The one-day Kabul Conference concluded last week with reiteration of promises made by the international community. There was nothing very new - except the fact that insurgents could not succeed in firing any rockets that day in Kabul, contrary to previous such events. Though the conference was given much coverage in the international media, Kabulis didn’t have any expectations about the meeting. Heavy security prevented any untoward incident and foiled some plans by those arrested a day before the conference. FULL POST
Several Taliban insurgents were captured this week in connection with a foiled attack on an international donor conference in Kabul, Afghanistan, the military said.
The man who allegedly planned the attack was detained Wednesday night, said a statement from NATO's International Security Assistance Force Thursday. A Taliban sub-commander and several other suspected militants were detained earlier in the week.
Spokesman Col. Rafael Torres said combined NATO and Afghan forces were successful in preventing attacks on the aid meeting, which was attended by representatives of nations around the world including U.S. Secretary of State Hillary Clinton.
Afghanistan is "determined" to be responsible for its own security operations by 2014, President Hamid Karzai told an international donors conference in Kabul Tuesday.
Karzai said that Afghanistan will work with NATO and other nations on a transition for security by that date.
"I am committed to having the ability by 2014 to reach the level of strength and ability and capacity in our own forces to provide for our own security," Karzai said at a joint news conference with United Nations Secretary-General Ban Ki-moon at the end of the conference. FULL POST
U.S. Secretary of State Hillary Clinton met with Afghan President Hamid Karzai, with U.S. Ambassador Karl Eikenberry (at right, above) at the Presidential Palace in Kabul on Monday. Clinton, who announced earlier a major aid package to Pakistan, arrived in Afghanistan's capital for Tuesday's Kabul Conference.
The Afghan government and the United Nations will be chairing the conference. Clinton, U.N. Secretary-General Ban Ki-moon, foreign ministers and top officials from more 70 countries and organizations will be attending the meeting, described as the first conference of its kind in Afghanistan.
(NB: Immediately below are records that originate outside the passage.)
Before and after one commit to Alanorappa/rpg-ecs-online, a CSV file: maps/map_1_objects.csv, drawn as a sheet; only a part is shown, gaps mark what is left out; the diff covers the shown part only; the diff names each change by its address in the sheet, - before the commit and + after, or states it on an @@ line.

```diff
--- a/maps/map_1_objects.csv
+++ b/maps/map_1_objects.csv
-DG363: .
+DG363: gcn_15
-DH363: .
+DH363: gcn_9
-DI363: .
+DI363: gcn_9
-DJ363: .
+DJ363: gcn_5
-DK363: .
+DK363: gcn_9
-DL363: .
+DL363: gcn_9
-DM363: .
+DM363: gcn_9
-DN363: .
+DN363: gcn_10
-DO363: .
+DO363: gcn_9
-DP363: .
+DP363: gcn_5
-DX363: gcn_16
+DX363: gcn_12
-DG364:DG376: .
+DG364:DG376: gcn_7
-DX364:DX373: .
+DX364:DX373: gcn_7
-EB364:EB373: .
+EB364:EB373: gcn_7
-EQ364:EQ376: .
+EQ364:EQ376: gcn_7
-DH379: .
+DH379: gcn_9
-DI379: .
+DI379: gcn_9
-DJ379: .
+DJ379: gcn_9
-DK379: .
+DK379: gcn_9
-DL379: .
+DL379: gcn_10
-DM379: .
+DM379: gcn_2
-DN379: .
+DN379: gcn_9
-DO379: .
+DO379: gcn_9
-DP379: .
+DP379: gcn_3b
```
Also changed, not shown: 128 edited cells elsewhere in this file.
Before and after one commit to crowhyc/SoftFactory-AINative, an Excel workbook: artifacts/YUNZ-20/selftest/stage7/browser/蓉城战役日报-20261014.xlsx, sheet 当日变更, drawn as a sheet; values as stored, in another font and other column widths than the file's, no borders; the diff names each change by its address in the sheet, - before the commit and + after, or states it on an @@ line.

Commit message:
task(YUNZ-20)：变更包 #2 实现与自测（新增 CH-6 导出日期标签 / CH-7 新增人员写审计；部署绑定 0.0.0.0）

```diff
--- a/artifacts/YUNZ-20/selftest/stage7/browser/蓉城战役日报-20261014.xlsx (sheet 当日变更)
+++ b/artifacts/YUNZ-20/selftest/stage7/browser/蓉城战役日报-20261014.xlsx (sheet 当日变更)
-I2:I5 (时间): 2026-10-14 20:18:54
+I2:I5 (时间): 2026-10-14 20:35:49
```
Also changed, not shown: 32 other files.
It is the latest step in what Western and Afghan officials call the Kabul process – the transition to more Afghan responsibility for running the nation. Earlier this year, two other high-profile meetings dealt with the issue – an international conference in London, England, last January and a "peace jirga," a meeting of tribal and religious leaders in June.
On a recent afternoon I visited with a Kabul girls' high school principal, whose office looks out on a beautiful and blooming garden. Trained in mathematics, she works 12 hours a day at a school that teaches more than 4,000 girls in three shifts each day.
She smiled with pride as she pointed to a shiny gold championship cup her students brought home from a recent sports tournament. But her mood shifted instantly when I asked about their future.
"We are living day by day in Afghanistan," she said. "Let's see what comes; let's see if they have a chance. Let's see what happens with security."
She and other Afghans will be watching Tuesday when a bevy of international donors descend upon their capital to discuss the Afghan government's plan to achieve peace and stability for its citizens. Women leaders are struggling for more than symbolic representation at the Kabul Conference, which will cover topics including agricultural development, economic empowerment, governance and security.
The most talked-about topic not on the official agenda: Talks with the Taliban.